_WHAT THE TASK ASKS_: Work out how many lines of the material below mention the word "final"; reply with the number only.

_INPUT DATA_:
********
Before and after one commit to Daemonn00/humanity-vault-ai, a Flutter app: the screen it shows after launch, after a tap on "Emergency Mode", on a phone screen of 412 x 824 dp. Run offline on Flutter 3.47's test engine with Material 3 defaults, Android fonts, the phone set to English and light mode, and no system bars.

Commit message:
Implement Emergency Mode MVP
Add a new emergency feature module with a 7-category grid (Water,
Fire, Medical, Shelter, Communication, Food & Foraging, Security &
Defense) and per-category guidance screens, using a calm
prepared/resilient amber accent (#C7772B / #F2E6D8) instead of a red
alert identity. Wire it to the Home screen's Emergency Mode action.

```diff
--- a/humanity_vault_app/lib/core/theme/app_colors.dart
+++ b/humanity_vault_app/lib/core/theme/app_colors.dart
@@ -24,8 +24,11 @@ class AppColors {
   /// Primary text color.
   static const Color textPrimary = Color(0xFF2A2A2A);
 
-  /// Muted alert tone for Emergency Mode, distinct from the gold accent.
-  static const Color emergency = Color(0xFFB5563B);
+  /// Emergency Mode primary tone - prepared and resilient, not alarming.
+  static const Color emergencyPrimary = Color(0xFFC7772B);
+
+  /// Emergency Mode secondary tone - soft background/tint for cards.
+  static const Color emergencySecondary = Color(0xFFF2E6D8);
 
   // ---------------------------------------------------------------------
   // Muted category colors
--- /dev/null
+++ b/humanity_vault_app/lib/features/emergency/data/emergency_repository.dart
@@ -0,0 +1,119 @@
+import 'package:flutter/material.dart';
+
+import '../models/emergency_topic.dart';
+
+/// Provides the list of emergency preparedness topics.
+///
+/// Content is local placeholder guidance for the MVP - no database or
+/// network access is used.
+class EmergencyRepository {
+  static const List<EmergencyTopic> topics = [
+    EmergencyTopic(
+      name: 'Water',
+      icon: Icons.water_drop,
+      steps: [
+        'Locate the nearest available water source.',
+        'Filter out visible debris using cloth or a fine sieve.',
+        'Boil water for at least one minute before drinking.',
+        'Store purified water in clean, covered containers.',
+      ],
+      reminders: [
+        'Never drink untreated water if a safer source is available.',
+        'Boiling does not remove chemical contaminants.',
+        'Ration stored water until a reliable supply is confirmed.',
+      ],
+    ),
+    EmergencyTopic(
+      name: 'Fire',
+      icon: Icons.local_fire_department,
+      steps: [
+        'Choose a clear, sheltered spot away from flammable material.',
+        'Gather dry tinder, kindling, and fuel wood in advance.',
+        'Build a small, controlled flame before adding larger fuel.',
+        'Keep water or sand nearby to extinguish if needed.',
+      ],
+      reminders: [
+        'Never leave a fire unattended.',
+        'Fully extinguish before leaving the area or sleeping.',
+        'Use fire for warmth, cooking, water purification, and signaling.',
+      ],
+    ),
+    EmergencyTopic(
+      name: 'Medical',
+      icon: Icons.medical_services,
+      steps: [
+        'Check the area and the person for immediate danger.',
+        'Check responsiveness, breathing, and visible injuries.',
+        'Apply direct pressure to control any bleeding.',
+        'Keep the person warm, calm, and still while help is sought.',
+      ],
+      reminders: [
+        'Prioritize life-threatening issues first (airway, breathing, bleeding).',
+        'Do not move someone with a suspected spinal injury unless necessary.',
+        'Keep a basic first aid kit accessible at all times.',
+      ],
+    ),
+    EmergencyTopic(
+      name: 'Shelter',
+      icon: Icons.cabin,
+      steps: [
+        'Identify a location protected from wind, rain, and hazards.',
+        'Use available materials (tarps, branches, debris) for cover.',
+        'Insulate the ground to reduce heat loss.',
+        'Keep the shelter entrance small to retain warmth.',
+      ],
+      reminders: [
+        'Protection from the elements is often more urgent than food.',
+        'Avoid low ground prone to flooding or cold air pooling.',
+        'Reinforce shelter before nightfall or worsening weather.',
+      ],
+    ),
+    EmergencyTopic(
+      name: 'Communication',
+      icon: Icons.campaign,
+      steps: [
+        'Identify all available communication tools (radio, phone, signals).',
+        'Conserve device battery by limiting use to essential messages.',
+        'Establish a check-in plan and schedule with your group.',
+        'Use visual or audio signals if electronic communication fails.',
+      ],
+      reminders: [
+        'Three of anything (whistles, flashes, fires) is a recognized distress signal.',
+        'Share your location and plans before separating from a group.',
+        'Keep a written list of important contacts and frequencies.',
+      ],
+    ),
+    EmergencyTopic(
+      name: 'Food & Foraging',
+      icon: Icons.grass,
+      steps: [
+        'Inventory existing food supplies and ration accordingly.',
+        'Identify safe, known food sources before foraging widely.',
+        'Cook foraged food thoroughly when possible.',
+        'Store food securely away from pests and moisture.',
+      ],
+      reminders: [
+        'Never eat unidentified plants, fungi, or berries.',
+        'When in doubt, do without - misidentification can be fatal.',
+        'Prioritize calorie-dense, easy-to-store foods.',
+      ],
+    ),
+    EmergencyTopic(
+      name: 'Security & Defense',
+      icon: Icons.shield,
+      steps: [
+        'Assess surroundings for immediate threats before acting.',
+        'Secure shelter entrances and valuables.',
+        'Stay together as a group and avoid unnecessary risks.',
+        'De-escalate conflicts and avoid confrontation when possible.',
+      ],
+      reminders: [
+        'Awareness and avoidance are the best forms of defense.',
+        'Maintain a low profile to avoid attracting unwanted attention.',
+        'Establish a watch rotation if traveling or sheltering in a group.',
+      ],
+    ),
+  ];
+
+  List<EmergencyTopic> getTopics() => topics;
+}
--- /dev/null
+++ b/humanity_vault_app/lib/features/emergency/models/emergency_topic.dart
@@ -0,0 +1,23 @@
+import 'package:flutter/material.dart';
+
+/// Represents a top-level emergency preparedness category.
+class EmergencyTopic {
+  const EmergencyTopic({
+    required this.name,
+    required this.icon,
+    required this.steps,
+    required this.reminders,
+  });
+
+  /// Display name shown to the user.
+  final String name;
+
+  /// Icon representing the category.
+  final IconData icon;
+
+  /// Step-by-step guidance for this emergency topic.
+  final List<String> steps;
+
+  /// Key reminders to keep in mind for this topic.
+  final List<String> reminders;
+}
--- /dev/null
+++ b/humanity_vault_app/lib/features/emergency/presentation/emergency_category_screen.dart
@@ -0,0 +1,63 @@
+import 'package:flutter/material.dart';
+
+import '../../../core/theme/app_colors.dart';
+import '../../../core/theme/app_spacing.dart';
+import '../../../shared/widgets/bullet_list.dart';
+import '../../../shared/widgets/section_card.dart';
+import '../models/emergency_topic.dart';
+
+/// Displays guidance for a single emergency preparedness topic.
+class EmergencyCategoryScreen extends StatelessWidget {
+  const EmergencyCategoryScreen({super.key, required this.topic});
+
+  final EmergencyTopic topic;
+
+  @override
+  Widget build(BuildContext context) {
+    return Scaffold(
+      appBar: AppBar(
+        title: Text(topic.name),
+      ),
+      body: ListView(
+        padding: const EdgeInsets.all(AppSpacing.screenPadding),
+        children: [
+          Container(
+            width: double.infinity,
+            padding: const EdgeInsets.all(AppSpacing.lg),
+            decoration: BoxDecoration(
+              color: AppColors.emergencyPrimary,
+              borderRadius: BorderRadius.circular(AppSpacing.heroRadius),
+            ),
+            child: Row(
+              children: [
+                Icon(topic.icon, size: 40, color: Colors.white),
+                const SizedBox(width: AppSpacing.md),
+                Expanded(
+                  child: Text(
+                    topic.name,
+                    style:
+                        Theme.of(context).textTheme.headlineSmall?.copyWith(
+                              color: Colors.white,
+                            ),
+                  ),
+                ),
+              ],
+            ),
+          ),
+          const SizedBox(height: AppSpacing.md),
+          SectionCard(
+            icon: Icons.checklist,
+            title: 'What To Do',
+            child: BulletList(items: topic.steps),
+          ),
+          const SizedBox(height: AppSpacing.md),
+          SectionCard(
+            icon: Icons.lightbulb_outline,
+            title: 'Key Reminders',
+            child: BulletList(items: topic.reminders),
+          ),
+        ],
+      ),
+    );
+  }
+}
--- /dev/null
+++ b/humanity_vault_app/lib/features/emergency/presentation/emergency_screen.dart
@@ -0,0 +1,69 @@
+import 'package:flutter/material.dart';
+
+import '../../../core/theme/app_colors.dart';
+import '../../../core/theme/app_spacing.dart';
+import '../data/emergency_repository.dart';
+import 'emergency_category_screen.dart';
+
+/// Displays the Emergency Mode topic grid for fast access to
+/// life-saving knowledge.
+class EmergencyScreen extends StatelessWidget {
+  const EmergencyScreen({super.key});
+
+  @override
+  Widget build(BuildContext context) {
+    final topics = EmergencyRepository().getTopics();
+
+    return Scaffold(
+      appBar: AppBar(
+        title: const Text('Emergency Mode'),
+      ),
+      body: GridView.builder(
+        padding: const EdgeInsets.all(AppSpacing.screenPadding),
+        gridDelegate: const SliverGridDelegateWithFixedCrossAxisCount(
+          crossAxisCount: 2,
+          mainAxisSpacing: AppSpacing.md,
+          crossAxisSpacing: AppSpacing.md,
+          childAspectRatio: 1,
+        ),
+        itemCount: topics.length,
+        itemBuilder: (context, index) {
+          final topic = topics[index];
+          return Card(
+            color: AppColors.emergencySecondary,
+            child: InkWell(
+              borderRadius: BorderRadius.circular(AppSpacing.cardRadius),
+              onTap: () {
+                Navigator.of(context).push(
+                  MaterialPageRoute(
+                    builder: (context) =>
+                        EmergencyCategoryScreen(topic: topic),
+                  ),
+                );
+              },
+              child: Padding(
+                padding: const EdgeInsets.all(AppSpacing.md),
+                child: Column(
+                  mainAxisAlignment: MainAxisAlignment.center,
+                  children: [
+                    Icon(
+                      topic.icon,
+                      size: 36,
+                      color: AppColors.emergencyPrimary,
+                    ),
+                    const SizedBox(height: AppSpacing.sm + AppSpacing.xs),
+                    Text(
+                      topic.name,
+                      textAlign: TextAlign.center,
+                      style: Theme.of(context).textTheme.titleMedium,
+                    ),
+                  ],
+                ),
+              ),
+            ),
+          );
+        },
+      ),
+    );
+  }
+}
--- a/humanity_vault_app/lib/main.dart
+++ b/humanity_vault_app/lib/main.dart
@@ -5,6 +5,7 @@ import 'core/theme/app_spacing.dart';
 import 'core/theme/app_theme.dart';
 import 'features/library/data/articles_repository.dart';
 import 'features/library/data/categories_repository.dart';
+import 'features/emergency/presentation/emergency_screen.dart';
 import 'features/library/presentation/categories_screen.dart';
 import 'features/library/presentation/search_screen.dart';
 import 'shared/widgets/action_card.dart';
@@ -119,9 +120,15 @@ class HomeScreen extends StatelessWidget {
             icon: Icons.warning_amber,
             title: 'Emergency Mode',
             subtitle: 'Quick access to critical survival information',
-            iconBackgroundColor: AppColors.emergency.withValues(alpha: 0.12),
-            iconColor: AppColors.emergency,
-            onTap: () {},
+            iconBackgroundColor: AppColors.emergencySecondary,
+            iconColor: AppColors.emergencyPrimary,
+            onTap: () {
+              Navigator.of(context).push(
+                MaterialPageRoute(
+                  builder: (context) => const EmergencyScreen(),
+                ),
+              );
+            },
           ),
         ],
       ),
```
********
_SOLVED PROBLEM_: 7